03/27/2014 12:07 pm ET Updated May 27, 2014

Entrepreneur On the Prowl

A number of questions surround the word "entrepreneur." Is one born with the qualities to become an entrepreneurial success or does one learn the skills from mentors and other successful entrepreneurs? What does it mean to be an entrepreneur? And who exactly possesses the qualities to become one? These days, people love to make the claim "I'm an entrepreneur." What this all too often means is that they simply want to make a lot of money fast, without enduring the drudgery of climbing the corporate ladder. This is naïve.
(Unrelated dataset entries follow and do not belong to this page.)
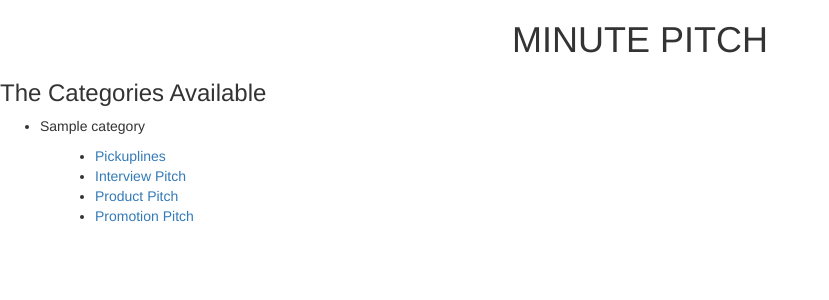
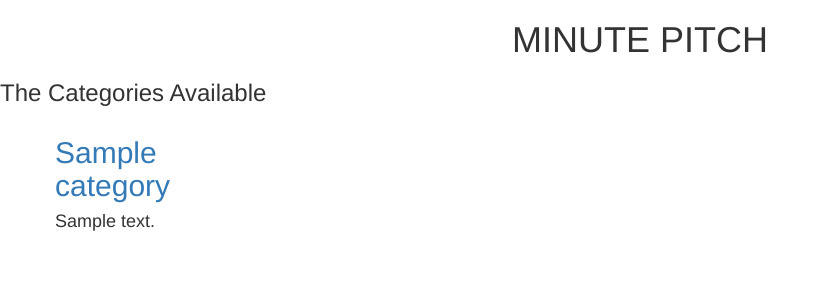
Before and after one commit to petersoleeh/minute-pitch, a Flask app: page / in a window 1280 px wide. Shown: the part 102-402 px from the top of the page, without its empty margins (0-829 px from the left). Run offline with Flask 2, Linux system fonts and the light colour scheme; tables that the repository leaves empty hold one stand-in row (values such as "Sample post"); some libraries are stand-ins or nearby versions.

Commit message:
update macros to display category,update error.py

```diff
--- /dev/null
+++ b/app/templates/email/welcome_user.txt
@@ -0,0 +1,3 @@
+Hello {{user.username}}
+Welcome to Minute Pitch
+We have just seen you have signed up for our application and want to welcome you to the family.
--- /dev/null
+++ b/app/templates/fourOwfour.html
@@ -0,0 +1,2 @@
+{% extends 'base.html' %} {% block content %}
+<h1>WHoooops!!! imagine we can't find the page</h1> {% endblock %}
--- a/app/templates/index.html
+++ b/app/templates/index.html
@@ -10,22 +10,9 @@
 
 <!-- content block -->
 {%block content%}
-
   <h1 class="text-center">MINUTE PITCH</h1>
   <h3>The Categories Available</h3>
   <ul>
     {{macro.displayCategoryList(category)}}
   </ul>
-
-  <div class="container">
-    <div class="row">
-      <div class="col-4">
-        <ul>
-        <li><a href="/">Pickuplines</li></a>
-        <li><a href="/">Interview Pitch</li></a>
-        <li><a href="/">Product Pitch</li></a>
-        <li><a href="/">Promotion Pitch</li></a>
-      </div>
-    </div>
-  </div>
 {%endblock%}
--- a/app/templates/macros.html
+++ b/app/templates/macros.html
@@ -1,7 +1,10 @@
 {%macro displayCategoryList(category_list)%}
 
   {% for category in category_list%}
-    <li>{{category.name}}</li>
+  <div class="col-xs-12 col-sm-4 col-md-2 col-lg-2 pitch-card">
+    <h2><a href="/categories/{{category.id}}"> {{ category.name }} </a></h2>
+    <h4>{{category.description}}</h4>
+  </div>
 
   {%endfor%}
 
```
Also changed, not shown: app/templates/categories.html (+1 -13 lines).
One fact I know for sure, entrepreneurs are resilient, passionate creatures who thrive in the wild.

In my journey as an entrepreneur, I have encountered three different groups of "entrepreneurs". The first group of individuals are the "true entrepreneurs", who by definition have that lean and hungry look for at least the first three years after starting their business. They are the Futon Warriors. The Top Ramen Ninjas. Every extra dime goes into growing their business, and no sacrifice or risk is too great. A true entrepreneur is not in love with money; the true entrepreneur is in love with an idea. In Phase One of the entrepreneurial cycle, it's just you and your Big Idea. Phase Two is the period of quantum leap growth, where you start to shape the brand and guide the company story according to your vision. Phase Three is where the rapid growth slows, and development and management of the brand requires the full focus of the growing team. This process is not for the faint of heart. Many people set out thinking it's what they want; but the terrain proves too rough for many.

The entrepreneurial path is not for everyone. However, one can possess entrepreneurial qualities without having to start their own company. I call this group of individuals "intrepreneurs", clever, creative doers who apply entrepreneurial techniques within the structure of a company where they are employed. In an attempt to create an energetic force-field within the usually sluggish metabolism of a conventional corporate structure, intrepreneurs can sometimes create new systems, new streams of revenue or new departments within a company. Like great blues-singers, they do the equivalent of playing between the notes to find unique spaces so their creativity may prosper, and in turn allowing a company to grow.

The third group I've encountered are the "want-trepreneurs". Often times these individuals are formerly high-paid employees who have been let go by their companies for one reason or another. They view their unemployment as an opportunity to start their own company and be the boss of their own schedule. But that's where it ends. Want-trepreneurs are driven purely by money. If they have a good idea, it will never become a success because the source of their motivation is purely the dollars they hope to gain from it. True entrepreneurs are crazy-in love with their idea and their work, and no sacrifice or challenge is too great in order to achieve their dream.

I hear "want-trepreneur" stories from the field all the time. A former skin therapist says she wants to develop a classroom program for schoolchildren on acne care. She needs to write an educational manual which can be used in the schools, and doesn't do it because (sigh, eye-roll) it's too draining." End of story.

A woman released from a high-level position has an idea for an executive motivational program. She visualizes herself giving a TED Talk. But when her business partner suggests doing a trial run-through of the program at a friend's company up the coast -- an unpaid audition, as it were -- the want-trepreneur responds that she is too tired to travel. Ironically --she's not motivated enough by her idea and lacks the passion and resilience to see it through.

Without batting an eye, true entrepreneurs will drive all night and sleep on a friend's couch if it means the opportunity to present their idea to someone who will listen. Hear that howling? That's the sound of an entrepreneur who's just jumped the fence and is out into the wild, on the prowl, earning her full-moon status.